=== Provided information ===
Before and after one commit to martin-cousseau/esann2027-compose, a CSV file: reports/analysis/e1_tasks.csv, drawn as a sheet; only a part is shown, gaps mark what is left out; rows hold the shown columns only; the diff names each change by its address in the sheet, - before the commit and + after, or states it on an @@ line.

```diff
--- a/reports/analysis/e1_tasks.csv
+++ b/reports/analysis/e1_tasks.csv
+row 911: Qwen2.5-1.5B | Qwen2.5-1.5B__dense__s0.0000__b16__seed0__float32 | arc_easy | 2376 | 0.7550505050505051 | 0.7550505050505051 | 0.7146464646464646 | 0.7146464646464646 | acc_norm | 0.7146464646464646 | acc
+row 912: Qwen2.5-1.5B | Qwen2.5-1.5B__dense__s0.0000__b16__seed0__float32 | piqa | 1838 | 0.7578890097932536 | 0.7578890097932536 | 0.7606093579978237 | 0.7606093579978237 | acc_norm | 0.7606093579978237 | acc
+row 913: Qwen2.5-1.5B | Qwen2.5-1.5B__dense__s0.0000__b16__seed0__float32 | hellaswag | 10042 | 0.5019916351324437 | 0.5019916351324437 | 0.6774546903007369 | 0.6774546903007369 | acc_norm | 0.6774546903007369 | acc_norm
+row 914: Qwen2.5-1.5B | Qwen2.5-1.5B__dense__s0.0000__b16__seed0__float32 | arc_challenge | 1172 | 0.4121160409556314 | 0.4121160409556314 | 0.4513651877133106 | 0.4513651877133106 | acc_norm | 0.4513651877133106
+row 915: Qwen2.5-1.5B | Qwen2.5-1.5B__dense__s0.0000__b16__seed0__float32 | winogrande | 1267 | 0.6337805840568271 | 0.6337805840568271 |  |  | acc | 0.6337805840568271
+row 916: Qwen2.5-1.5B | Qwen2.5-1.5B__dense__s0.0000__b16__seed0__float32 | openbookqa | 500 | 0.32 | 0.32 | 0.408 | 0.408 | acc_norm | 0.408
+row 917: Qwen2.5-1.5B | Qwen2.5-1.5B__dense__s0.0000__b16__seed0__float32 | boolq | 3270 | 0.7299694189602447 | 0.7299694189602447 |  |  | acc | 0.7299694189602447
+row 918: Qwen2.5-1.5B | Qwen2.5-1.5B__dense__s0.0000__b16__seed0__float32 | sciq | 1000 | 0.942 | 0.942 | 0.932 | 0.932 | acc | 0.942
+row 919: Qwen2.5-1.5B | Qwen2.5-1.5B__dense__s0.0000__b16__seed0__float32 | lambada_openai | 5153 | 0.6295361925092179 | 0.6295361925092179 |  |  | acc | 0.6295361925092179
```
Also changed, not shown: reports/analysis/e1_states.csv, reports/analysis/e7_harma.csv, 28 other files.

=== Task goal ===
Go through the entries and repeat each one exactly.

=== Problem solution ===
Before and after one commit to martin-cousseau/esann2027-compose, a CSV file: reports/analysis/e1_tasks.csv, drawn as a sheet; only a part is shown, gaps mark what is left out; rows hold the shown columns only; the diff names each change by its address in the sheet, - before the commit and + after, or states it on an @@ line.

```diff
--- a/reports/analysis/e1_tasks.csv
+++ b/reports/analysis/e1_tasks.csv
+row 911: Qwen2.5-1.5B | Qwen2.5-1.5B__dense__s0.0000__b16__seed0__float32 | arc_easy | 2376 | 0.7550505050505051 | 0.7550505050505051 | 0.7146464646464646 | 0.7146464646464646 | acc_norm | 0.7146464646464646 | acc
+row 912: Qwen2.5-1.5B | Qwen2.5-1.5B__dense__s0.0000__b16__seed0__float32 | piqa | 1838 | 0.7578890097932536 | 0.7578890097932536 | 0.7606093579978237 | 0.7606093579978237 | acc_norm | 0.7606093579978237 | acc
+row 913: Qwen2.5-1.5B | Qwen2.5-1.5B__dense__s0.0000__b16__seed0__float32 | hellaswag | 10042 | 0.5019916351324437 | 0.5019916351324437 | 0.6774546903007369 | 0.6774546903007369 | acc_norm | 0.6774546903007369 | acc_norm
+row 914: Qwen2.5-1.5B | Qwen2.5-1.5B__dense__s0.0000__b16__seed0__float32 | arc_challenge | 1172 | 0.4121160409556314 | 0.4121160409556314 | 0.4513651877133106 | 0.4513651877133106 | acc_norm | 0.4513651877133106
+row 915: Qwen2.5-1.5B | Qwen2.5-1.5B__dense__s0.0000__b16__seed0__float32 | winogrande | 1267 | 0.6337805840568271 | 0.6337805840568271 |  |  | acc | 0.6337805840568271
+row 916: Qwen2.5-1.5B | Qwen2.5-1.5B__dense__s0.0000__b16__seed0__float32 | openbookqa | 500 | 0.32 | 0.32 | 0.408 | 0.408 | acc_norm | 0.408
+row 917: Qwen2.5-1.5B | Qwen2.5-1.5B__dense__s0.0000__b16__seed0__float32 | boolq | 3270 | 0.7299694189602447 | 0.7299694189602447 |  |  | acc | 0.7299694189602447
+row 918: Qwen2.5-1.5B | Qwen2.5-1.5B__dense__s0.0000__b16__seed0__float32 | sciq | 1000 | 0.942 | 0.942 | 0.932 | 0.932 | acc | 0.942
+row 919: Qwen2.5-1.5B | Qwen2.5-1.5B__dense__s0.0000__b16__seed0__float32 | lambada_openai | 5153 | 0.6295361925092179 | 0.6295361925092179 |  |  | acc | 0.6295361925092179
```
Also changed, not shown: reports/analysis/e1_states.csv, reports/analysis/e7_harma.csv, 28 other files.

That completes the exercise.